■ Task to carry out
Search the records below for the string "foreground" and copy each line where it turns up.
[Records supplied — start]
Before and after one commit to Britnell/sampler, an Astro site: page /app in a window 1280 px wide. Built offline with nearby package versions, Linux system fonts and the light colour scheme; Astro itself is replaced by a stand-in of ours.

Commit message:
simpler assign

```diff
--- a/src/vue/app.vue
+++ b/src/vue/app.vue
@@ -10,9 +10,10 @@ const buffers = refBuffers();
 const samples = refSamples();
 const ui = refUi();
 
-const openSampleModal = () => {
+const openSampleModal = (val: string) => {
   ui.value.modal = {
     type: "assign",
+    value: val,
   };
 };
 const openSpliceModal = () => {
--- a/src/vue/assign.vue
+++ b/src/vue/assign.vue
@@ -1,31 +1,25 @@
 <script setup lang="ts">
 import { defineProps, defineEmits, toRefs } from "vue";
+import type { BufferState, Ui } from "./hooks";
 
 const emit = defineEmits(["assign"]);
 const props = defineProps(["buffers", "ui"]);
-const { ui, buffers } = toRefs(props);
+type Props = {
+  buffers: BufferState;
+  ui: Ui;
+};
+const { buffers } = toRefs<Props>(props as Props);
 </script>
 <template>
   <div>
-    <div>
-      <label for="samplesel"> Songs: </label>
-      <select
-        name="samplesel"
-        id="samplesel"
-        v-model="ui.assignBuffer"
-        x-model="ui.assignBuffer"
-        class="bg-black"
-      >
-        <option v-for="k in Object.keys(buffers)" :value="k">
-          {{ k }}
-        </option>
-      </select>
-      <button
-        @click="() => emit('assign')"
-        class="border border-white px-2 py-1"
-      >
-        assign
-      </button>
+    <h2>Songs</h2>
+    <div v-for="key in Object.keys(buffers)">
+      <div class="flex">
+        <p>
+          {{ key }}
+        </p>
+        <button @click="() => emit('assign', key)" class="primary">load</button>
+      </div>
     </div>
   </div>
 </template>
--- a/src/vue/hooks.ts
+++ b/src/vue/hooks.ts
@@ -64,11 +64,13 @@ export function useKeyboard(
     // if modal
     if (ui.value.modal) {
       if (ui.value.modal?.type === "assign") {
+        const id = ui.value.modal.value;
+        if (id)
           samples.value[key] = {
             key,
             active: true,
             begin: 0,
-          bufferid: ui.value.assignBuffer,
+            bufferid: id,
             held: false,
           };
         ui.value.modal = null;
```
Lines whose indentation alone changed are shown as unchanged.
[Records supplied — finish]
[Records supplied — start]
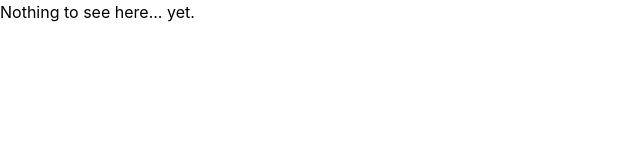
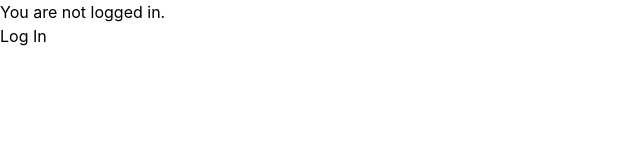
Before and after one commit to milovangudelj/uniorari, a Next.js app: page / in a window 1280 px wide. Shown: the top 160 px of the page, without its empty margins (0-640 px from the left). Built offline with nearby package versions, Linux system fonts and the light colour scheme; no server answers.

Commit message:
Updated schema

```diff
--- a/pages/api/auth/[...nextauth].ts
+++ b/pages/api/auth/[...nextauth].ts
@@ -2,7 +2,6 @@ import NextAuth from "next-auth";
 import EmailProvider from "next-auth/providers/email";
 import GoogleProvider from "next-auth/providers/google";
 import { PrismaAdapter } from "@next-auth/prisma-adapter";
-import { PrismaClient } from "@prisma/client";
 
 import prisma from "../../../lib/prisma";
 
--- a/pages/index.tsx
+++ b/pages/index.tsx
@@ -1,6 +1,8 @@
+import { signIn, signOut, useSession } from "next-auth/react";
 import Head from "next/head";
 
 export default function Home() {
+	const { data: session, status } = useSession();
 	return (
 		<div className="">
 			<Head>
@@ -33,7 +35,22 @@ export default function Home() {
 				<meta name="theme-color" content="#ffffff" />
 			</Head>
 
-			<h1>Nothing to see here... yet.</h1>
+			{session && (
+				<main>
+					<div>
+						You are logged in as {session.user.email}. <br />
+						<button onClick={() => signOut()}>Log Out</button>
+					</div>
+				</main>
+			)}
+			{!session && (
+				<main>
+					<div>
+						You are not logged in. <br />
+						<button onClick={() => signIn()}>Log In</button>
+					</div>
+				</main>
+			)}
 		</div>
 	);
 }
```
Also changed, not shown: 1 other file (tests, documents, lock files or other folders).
[Records supplied — finish]
[Records supplied — start]
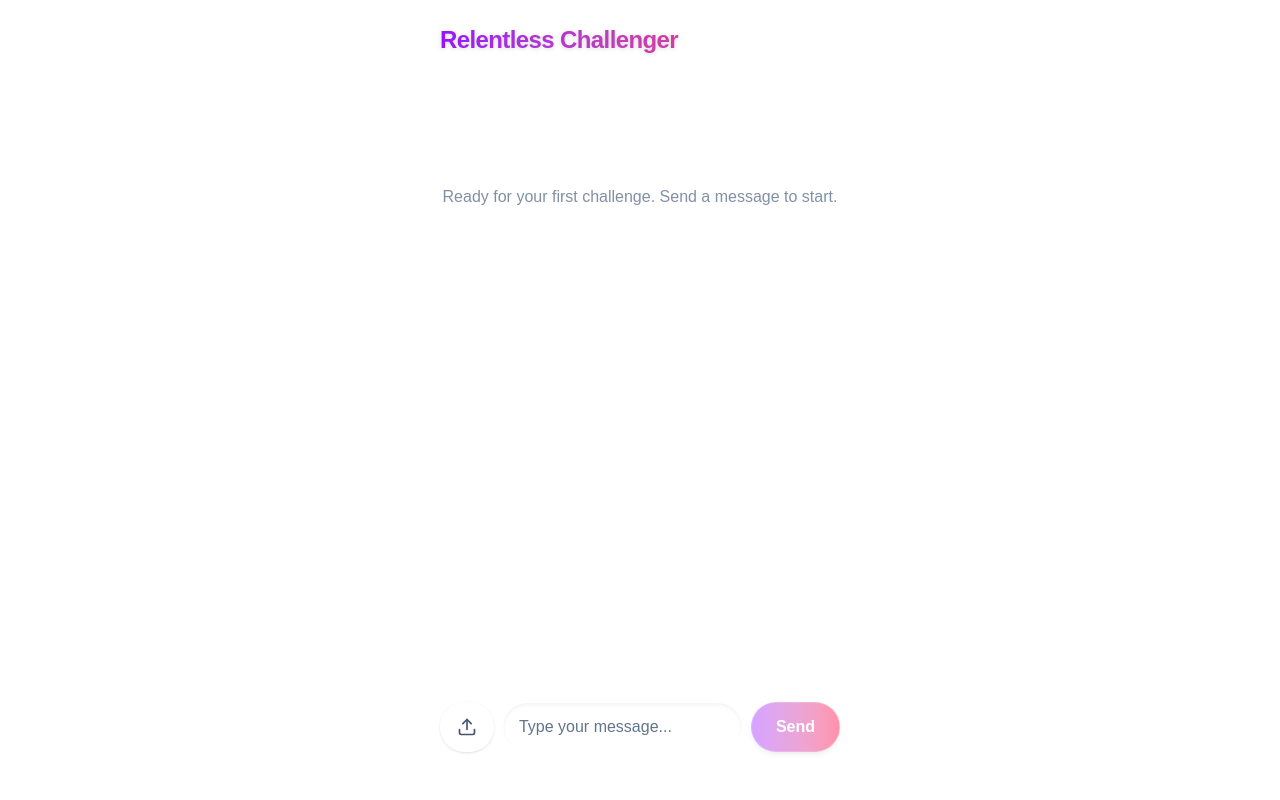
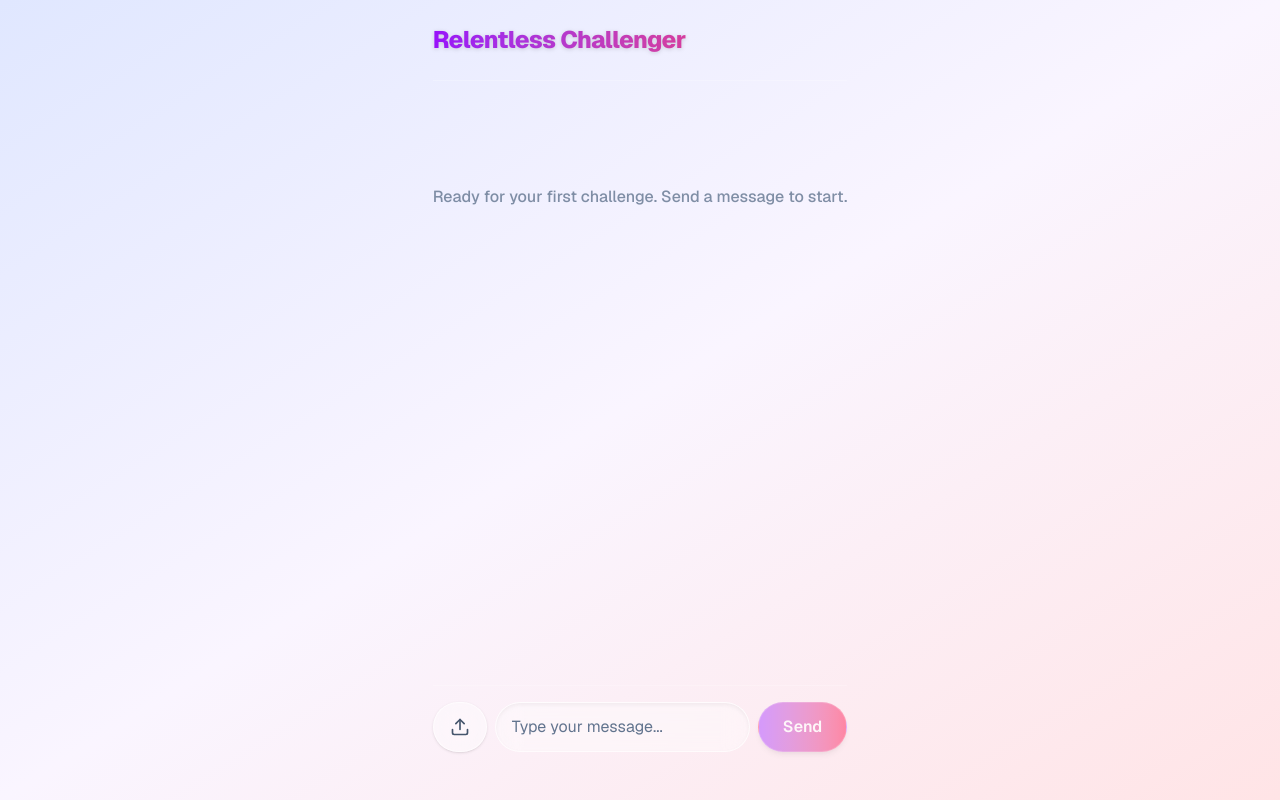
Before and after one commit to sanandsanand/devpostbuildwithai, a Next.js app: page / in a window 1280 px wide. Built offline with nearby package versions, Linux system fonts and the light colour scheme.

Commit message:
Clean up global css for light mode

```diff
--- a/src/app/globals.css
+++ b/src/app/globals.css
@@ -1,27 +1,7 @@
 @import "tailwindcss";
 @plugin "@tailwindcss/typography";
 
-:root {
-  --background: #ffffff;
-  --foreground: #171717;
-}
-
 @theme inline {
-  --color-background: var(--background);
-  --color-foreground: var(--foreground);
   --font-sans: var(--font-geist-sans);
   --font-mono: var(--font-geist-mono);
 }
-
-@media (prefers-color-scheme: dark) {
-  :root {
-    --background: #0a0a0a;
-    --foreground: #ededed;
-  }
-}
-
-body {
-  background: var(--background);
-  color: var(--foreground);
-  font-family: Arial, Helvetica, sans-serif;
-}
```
[Records supplied — finish]
■ Result of this exercise
-  --foreground: #171717;
-  --color-foreground: var(--foreground);
-    --foreground: #ededed;
-  color: var(--foreground);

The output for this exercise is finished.